I knew about Jordi Borràs by accident while during 2018’s spring a friend of mine took me to Can Battlò, a huge self-managed cultural platform in Barcelona, where Jordi was presenting his recently released book “Dies que duraran anys” (Days that will long years). In his speech, he spoke about how the catalan political situation had developed during the last few years and explained in first person how he lived it, not only from behind his camera but also from a quite personal point of view.
At this stage I did know nothing about who Jordi Borràs was; that day I did not have the chance to have a look to his book and moreover the speech was in Catalan (that I could understand but always it makes things just a little bit more difficult), so I decided to follow him on Instagram and keep an eye on this talented local photographer (or photojournalist as he defines himself).

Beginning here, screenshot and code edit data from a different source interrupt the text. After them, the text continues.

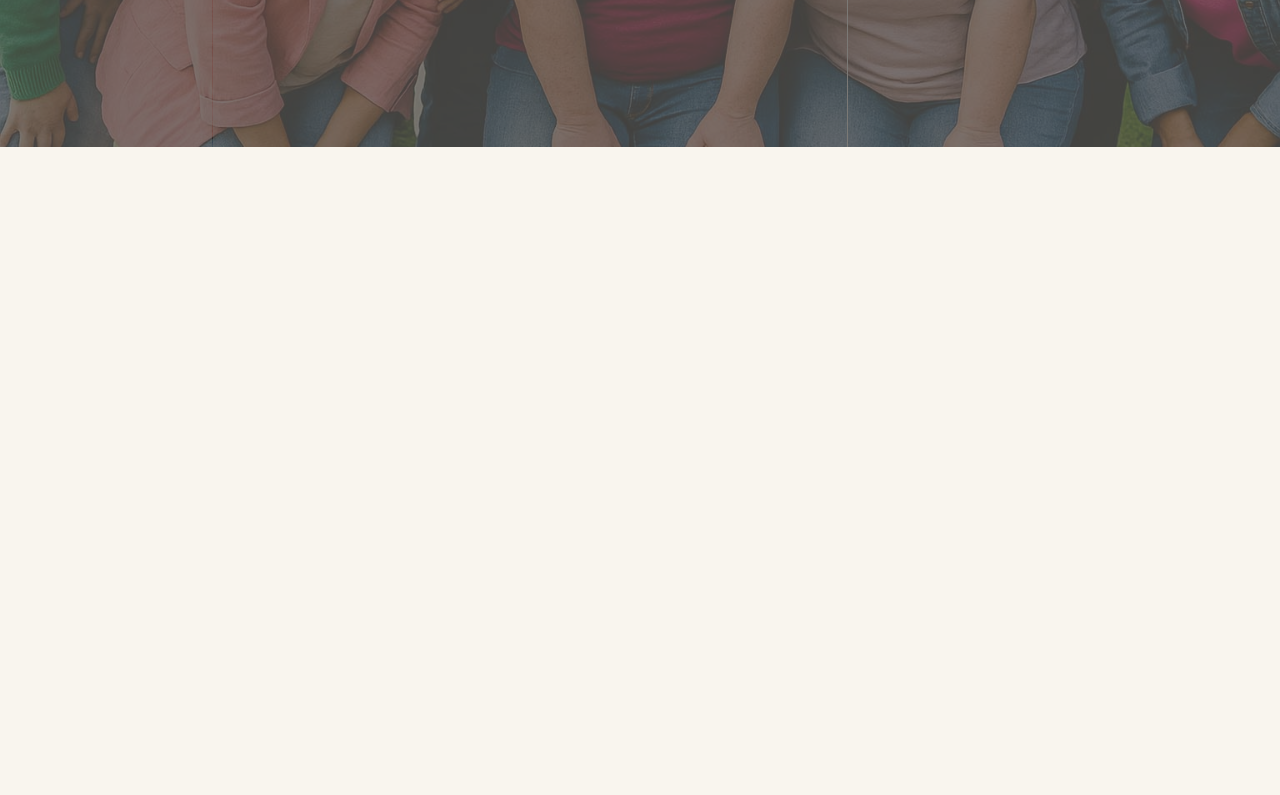
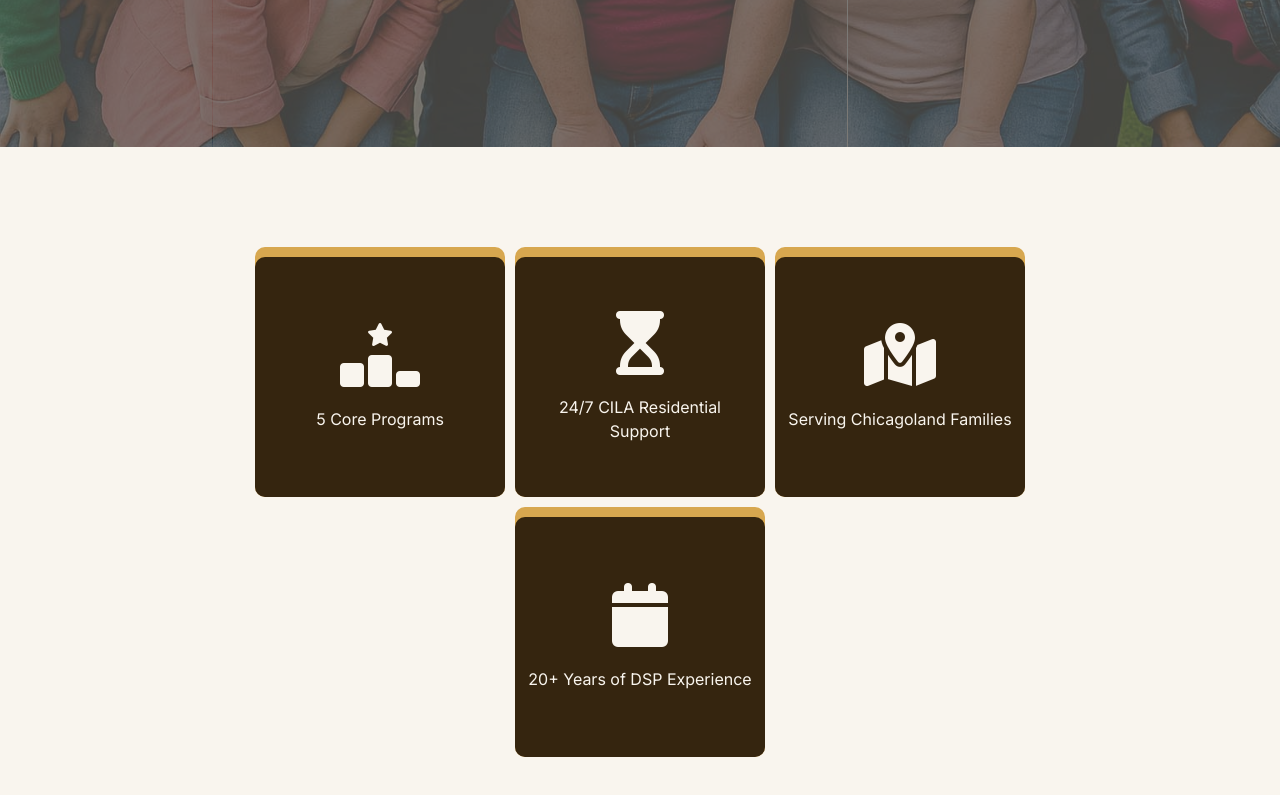
Before and after one commit to irobbott/royal, a plain HTML site: page index.html in a window 1280 px wide. Shown: the part 653-1448 px from the top of the page. Drawn offline with Linux system fonts and the light colour scheme.

Commit message:
Designed stats section

```diff
--- a/assets/css/style.css
+++ b/assets/css/style.css
@@ -213,6 +213,15 @@ a {
 
 li {
     list-style: none;
+}
+
+section {
+    width: 100%;
+    padding: 100px 0;
+}
+.inner-section {
+    width: 80%;
+    margin: 0 auto;
 }
 
 /* Nav */
@@ -431,3 +440,43 @@ header {
     z-index: 300;
     text-align: center;
 }
+
+/* Website stats */
+.stats {
+    width: 100%;
+    display: flex;
+    gap: 10px;
+    justify-content: center;
+    flex-wrap: wrap;
+}
+
+.card-1 {
+    position: relative;
+    width: 250px;
+    height: 250px;
+    background: var(--color-primary-light);
+    border-radius: 10px;
+}
+
+.card-2 {
+    position: absolute;
+    top: 10px;
+    left: 0;
+    width: 250px;
+    height: 240px;
+    background: var(--color-primary-dark);
+    border-radius: 10px;
+    transition: var(--primary-transition);
+    display: flex;
+    flex-direction: column;
+    justify-content: center;
+    gap: 20px;
+}
+
+.card-1:hover .card-2 {
+    top: 20px;
+    height: 230px;
+    border-top-left-radius: 20px;
+    border-top-right-radius: 20px;
+    transition: var(--primary-transition);
+}
--- a/index.html
+++ b/index.html
@@ -92,6 +92,62 @@
         </div>
     </header>
 
+    <!-- Website stats -->
+    <section>
+        <div class="inner-section">
+            <div class="stats">
+                <div class="stat-card">
+                    <div class="card-1">
+                        <div class="card-2 text-secondary-2 text-center">
+                            <div class="">
+                                <i class="fa-solid fa-ranking-star fa-4x"></i>
+                            </div>
+                            <div>
+                                5 Core Programs
+                            </div>
+                        </div>
+                    </div>
+                </div>
+                <div class="stat-card">
+                    <div class="card-1">
+                        <div class="card-2 text-secondary-2 text-center px-4 py-2">
+                            <div class="">
+                                <i class="fa-solid fa-hourglass-start fa-4x"></i>
+                            </div>
+                            <div>
+                                24/7 CILA Residential Support
+                            </div>
+                        </div>
+                    </div>
+                </div>
+                <div class="stat-card">
+                    <div class="card-1">
+                        <div class="card-2 text-secondary-2 text-center">
+                            <div class="">
+                                <i class="fa-solid fa-map-location-dot fa-4x"></i>
+                            </div>
+                            <div>
+                                Serving Chicagoland Families
+                            </div>
+                        </div>
+                    </div>
+                </div>
+                <div class="stat-card">
+                    <div class="card-1">
+                        <div class="card-2 text-secondary-2 text-center">
+                            <div class="">
+                                <i class="fa-solid fa-calendar fa-4x"></i>
+                            </div>
+                            <div>
+                                20+ Years of DSP Experience
+                            </div>
+                        </div>
+                    </div>
+                </div>
+            </div>
+        </div>
+    </section>
+
     <div style="height: 2000px;"></div>
 
     <div class="mobile-nav" id="mobileNav">
```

Time passed by, and now and then pictures from Jordi where coming up in my instagram’s feed. At this point I must be 100% honest, and I have to say that Jordi’s photography does not out-stand because of being extremely original in compositions, having pin sharp corners or from having high impacting color or contrasts (Please note I said extremely). Jordi’s pictures are so valuable because of the story they tell, the situations in which they were taken or the implications that the scenes or photographed people may have in Catalonia’s political history and development.